What is to stop a provider from discriminating against independent service providers? If Comcast makes sure its video site runs superfast while Google Video runs, well, a tad slowly, on the Comcast network, Comcast makes a lot of money, while Google will be forced to pay money to Comcast (which will earn money for no reason but the fact that it is the only cable broadband provider in my area). Vonage has already complained in places of their service being sabotaged by service providers with their own VoIP offerings.

As I said, the devious mind can think of a number of ways in which this net non-neutrality is a bad thing. That being said, I'm still trying to figure out if free market economics, with technology may actually result in a positive outcome for this. Lets see where this leads.

Thursday, June 08, 2006

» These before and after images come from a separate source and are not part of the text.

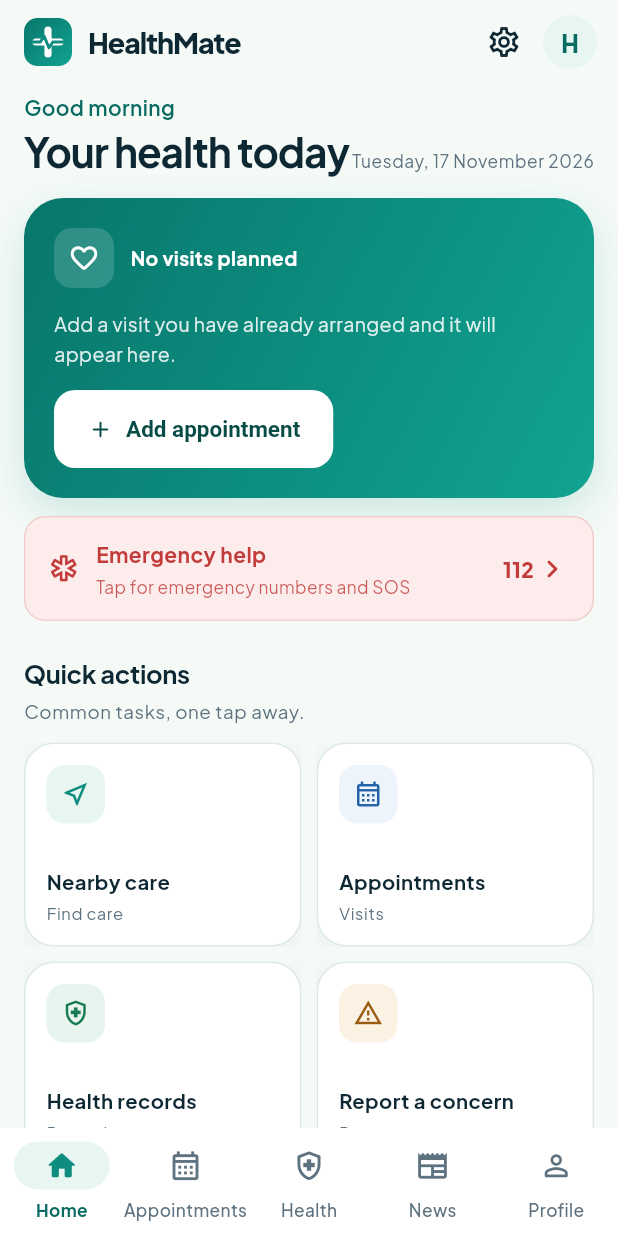
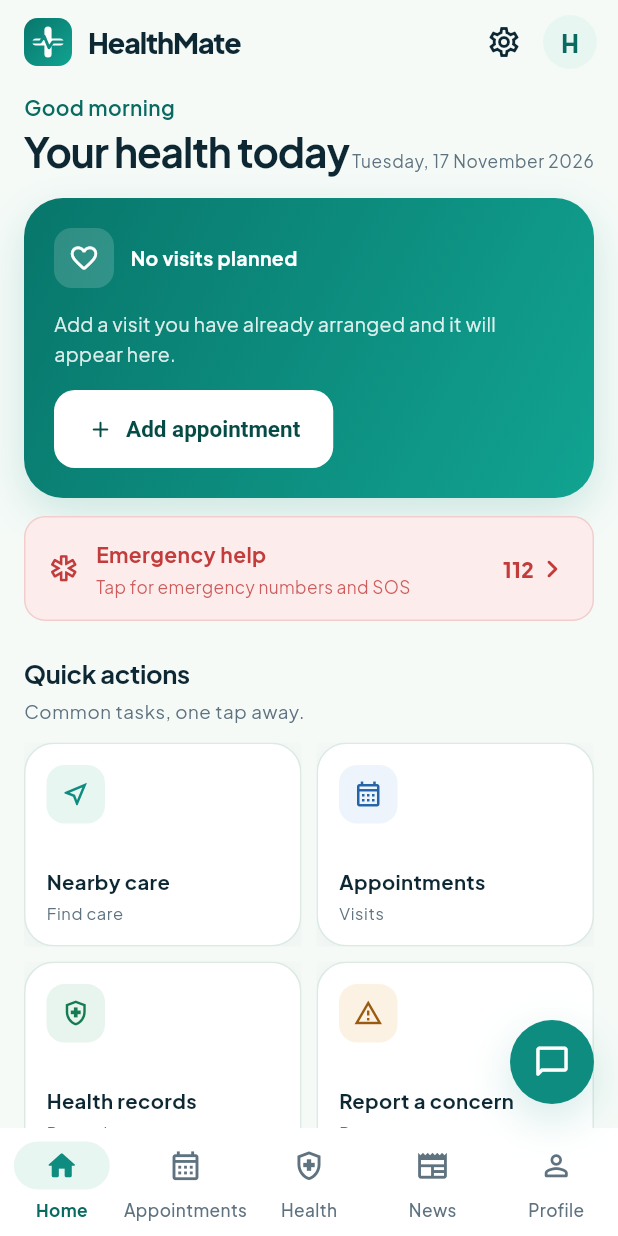
Before and after one commit to krishnapandey2006/HealthMate, a Flutter app: the screen it shows after launch, after a tap on "Skip", on a phone screen of 412 x 824 dp. Run offline on Flutter 3.47's test engine with Material 3 defaults, Android fonts, the phone set to English and light mode, and no system bars; our stand-ins replace flutter_map, flutter_tts, geolocator, hive, hive_flutter, latlong2 and 4 more; missing offline and left inert: dart:js_interop; accounts and stored records are empty; network calls fail.

Commit message:
Add Noupe chatbot integration
Integrate the exact Noupe embed on web with launcher visibility tied to the main shell. Add a native WebView chat overlay and floating launcher, the webview_flutter dependency, and launcher placement tests.

```diff
--- a/lib/screens/main_scaffold.dart
+++ b/lib/screens/main_scaffold.dart
@@ -1,10 +1,14 @@
+import 'package:flutter/foundation.dart';
 import 'package:flutter/material.dart';
 
 import '../app/theme.dart';
 import '../health_news_screen.dart';
 import '../l10n/app_localizations.dart';
+import '../services/chatbot_web.dart';
 import '../widgets/app_widgets.dart';
+import '../widgets/chatbot_launcher.dart';
 import 'appointments_screen.dart';
+import 'chatbot_chat.dart';
 import 'health_hub_screen.dart';
 import 'home_screen.dart';
 import 'profile_screen.dart';
@@ -19,6 +23,8 @@ class MainScaffold extends StatefulWidget {
 
 class _MainScaffoldState extends State<MainScaffold> {
   int _index = 0;
+  bool _chatMounted = false;
+  bool _chatOpen = false;
 
   static const _pages = <Widget>[
     HomeScreen(),
@@ -27,6 +33,31 @@ class _MainScaffoldState extends State<MainScaffold> {
     HealthNewsScreen(),
     ProfileScreen(),
   ];
+
+  @override
+  void initState() {
+    super.initState();
+    // The web build uses the Noupe embed's own launcher (web/index.html).
+    setChatbotLauncherVisible(true);
+  }
+
+  @override
+  void dispose() {
+    setChatbotLauncherVisible(false);
+    super.dispose();
+  }
+
+  void _openChatbot() {
+    setState(() {
+      _chatMounted = true;
+      _chatOpen = true;
+    });
+  }
+
+  void _closeChatbot() {
+    if (!_chatOpen) return;
+    setState(() => _chatOpen = false);
+  }
 
   void _openSettings() {
     Navigator.of(context).push(
@@ -38,18 +69,22 @@ class _MainScaffoldState extends State<MainScaffold> {
   Widget build(BuildContext context) {
     final l10n = AppLocalizations.of(context);
     final wide = MediaQuery.sizeOf(context).width >= 900;
+    final bottomInset = MediaQuery.paddingOf(context).bottom;
     final destinations = [
       _Destination(Icons.home_outlined, Icons.home_rounded, l10n.t('home')),
       _Destination(Icons.calendar_month_outlined, Icons.calendar_month_rounded,
           l10n.t('appointments')),
-      _Destination(Icons.health_and_safety_outlined, Icons.health_and_safety_rounded,
-          l10n.t('health')),
-      _Destination(Icons.newspaper_outlined, Icons.newspaper_rounded, l10n.t('news')),
-      _Destination(Icons.person_outline_rounded, Icons.person_rounded, l10n.t('profile')),
+      _Destination(Icons.health_and_safety_outlined,
+          Icons.health_and_safety_rounded, l10n.t('health')),
+      _Destination(
+          Icons.newspaper_outlined, Icons.newspaper_rounded, l10n.t('news')),
+      _Destination(Icons.person_outline_rounded, Icons.person_rounded,
+          l10n.t('profile')),
     ];
 
+    final Widget shell;
     if (wide) {
-      return Scaffold(
+      shell = Scaffold(
         body: Row(
           children: [
             Container(
@@ -59,7 +94,8 @@ class _MainScaffoldState extends State<MainScaffold> {
               ),
               child: NavigationRail(
                 selectedIndex: _index,
-                onDestinationSelected: (value) => setState(() => _index = value),
+                onDestinationSelected: (value) =>
+                    setState(() => _index = value),
                 labelType: NavigationRailLabelType.all,
                 backgroundColor: Colors.white,
                 indicatorColor: AppColors.tealSoft,
@@ -81,7 +117,8 @@ class _MainScaffoldState extends State<MainScaffold> {
                   for (final destination in destinations)
                     NavigationRailDestination(
                       icon: Icon(destination.icon),
-                      selectedIcon: Icon(destination.selectedIcon, color: AppColors.teal),
+                      selectedIcon:
+                          Icon(destination.selectedIcon, color: AppColors.teal),
                       label: Text(destination.label),
                     ),
                 ],
@@ -96,9 +133,8 @@ class _MainScaffoldState extends State<MainScaffold> {
           ],
         ),
       );
-    }
-
-    return Scaffold(
+    } else {
+      shell = Scaffold(
         body: MainTabScope(
           selectTab: (value) => setState(() => _index = value),
           child: IndexedStack(index: _index, children: _pages),
@@ -112,6 +148,35 @@ class _MainScaffoldState extends State<MainScaffold> {
                 icon: Icon(destination.icon),
                 selectedIcon: Icon(destination.selectedIcon),
                 label: destination.label,
+              ),
+          ],
+        ),
+      );
+    }
+
+    if (kIsWeb) return shell;
+
+    return PopScope(
+      canPop: !_chatOpen,
+      onPopInvokedWithResult: (didPop, result) {
+        if (!didPop && _chatOpen) _closeChatbot();
+      },
+      child: Stack(
+        children: [
+          shell,
+          if (_chatMounted)
+            Offstage(
+              offstage: !_chatOpen,
+              child: ChatbotChat(
+                open: _chatOpen,
+                onClosed: _closeChatbot,
+              ),
+            ),
+          if (!_chatOpen)
+            Positioned(
+              right: 16,
+              bottom: bottomInset + (wide ? 16 : 72 + 16),
+              child: ChatbotLauncher(onPressed: _openChatbot),
             ),
         ],
       ),
--- /dev/null
+++ b/lib/services/chatbot_web.dart
@@ -0,0 +1,7 @@
+/// Controls the Noupe chat launcher that `web/index.html` injects.
+///
+/// Native builds have no page-level launcher, so the stub makes this a no-op.
+library;
+
+export 'chatbot_web_stub.dart'
+    if (dart.library.js_interop) 'chatbot_web_web.dart';
--- /dev/null
+++ b/lib/services/chatbot_web_stub.dart
@@ -0,0 +1,2 @@
+/// No-op on platforms where the web page embed is not present.
+void setChatbotLauncherVisible(bool visible) {}
--- /dev/null
+++ b/lib/widgets/chatbot_launcher.dart
@@ -0,0 +1,49 @@
+import 'package:flutter/material.dart';
+
+import '../app/theme.dart';
+
+/// Floating entry point for the HealthMate assistant on native builds.
+///
+/// The web build uses the launcher supplied by the Noupe embed instead.
+class ChatbotLauncher extends StatelessWidget {
+  const ChatbotLauncher({super.key, required this.onPressed});
+
+  final VoidCallback onPressed;
+
+  @override
+  Widget build(BuildContext context) {
+    return Semantics(
+      button: true,
+      label: 'HealthMate assistant',
+      child: Tooltip(
+        message: 'HealthMate assistant',
+        excludeFromSemantics: true,
+        child: DecoratedBox(
+          decoration: const BoxDecoration(
+            color: AppColors.teal,
+            shape: BoxShape.circle,
+            boxShadow: AppShadows.brand,
+          ),
+          child: Material(
+            color: Colors.transparent,
+            shape: const CircleBorder(),
+            clipBehavior: Clip.antiAlias,
+            child: InkWell(
+              customBorder: const CircleBorder(),
+              onTap: onPressed,
+              child: const SizedBox(
+                width: 56,
+                height: 56,
+                child: Icon(
+                  Icons.chat_bubble_outline_rounded,
+                  color: Colors.white,
+                  size: 25,
+                ),
+              ),
+            ),
+          ),
+        ),
+      ),
+    );
+  }
+}
--- a/pubspec.yaml
+++ b/pubspec.yaml
@@ -51,6 +51,7 @@ dependencies:
   flutter_map: ^8.3.2
   latlong2: ^0.10.1
   crypto: ^3.0.8
+  webview_flutter: ^4.14.1
 
 dev_dependencies:
   flutter_test:
```
Also changed, not shown: lib/screens/chatbot_chat.dart (added, +373 -0 lines), lib/services/chatbot_web_web.dart (added, +9 -0 lines), pubspec.lock, 3 other files. Lines whose indentation alone changed are shown as unchanged.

Fortune is carrying a special section on team-work and what makes great teams click. The most fascinating article by far is the article on the peloton, the pack of cyclists that make up the bulk of the contingent doing the Tour dé France. It is a story evocative of the Godfather, omérta, and "all for one, one for all" semantics.

And if you thought Lance Armstrong was only about very low heart rates, the stamina of ten men and the mental toughness of a hundred, think again.

Check it out here.

Monday, June 05, 2006

The Tune in My Head

I'm amazed by how evocative music is for me personally. A couple of weekends back, a friend riding shotgun with me was rummaging through the pile of CDs in my car. He put in this CD compilation I'd burnt maybe a year and a half back. The title was "Assorted Mix".
Fat lot of help that title is. This was before I started labeling my CDs more seriously. I now have titles like "September '05" or "San Diego - Las Vegas road trip". That is much more helpful.
This compilation "Assorted Mix" is very random. It crosses genres (Eminem to Blondie to Linkin Park) and time-zones ( though the music's mostly from the '90s).
However, even as I was driving down WA-520 and I-5, there were times I'd see myself at different places in different states of mind. There I was, in my room in C-block, worrying over my word-lists on a lazy sunday afternoon, and probably wasting too much time chatting with Alhad. Then I was in grad school, sitting in a lab by myself, wrapping my head around some esoteric networking concept, thinking if Eminem meant me when he said "Success is my only motherf*$%ing option, failure's not". Linkin Park's "In the End" was another favorite in those maddening and frustrating times.
I've mellowed down since the times when only rock music was an outlet. I've been listening to a wide variety of music over the past year now - electronica, world music. I've taken a stab at trying listening to *gasp* Indian classical music (the gasp is because it's me doing this attempt).

Time to burn a few more mix CDs.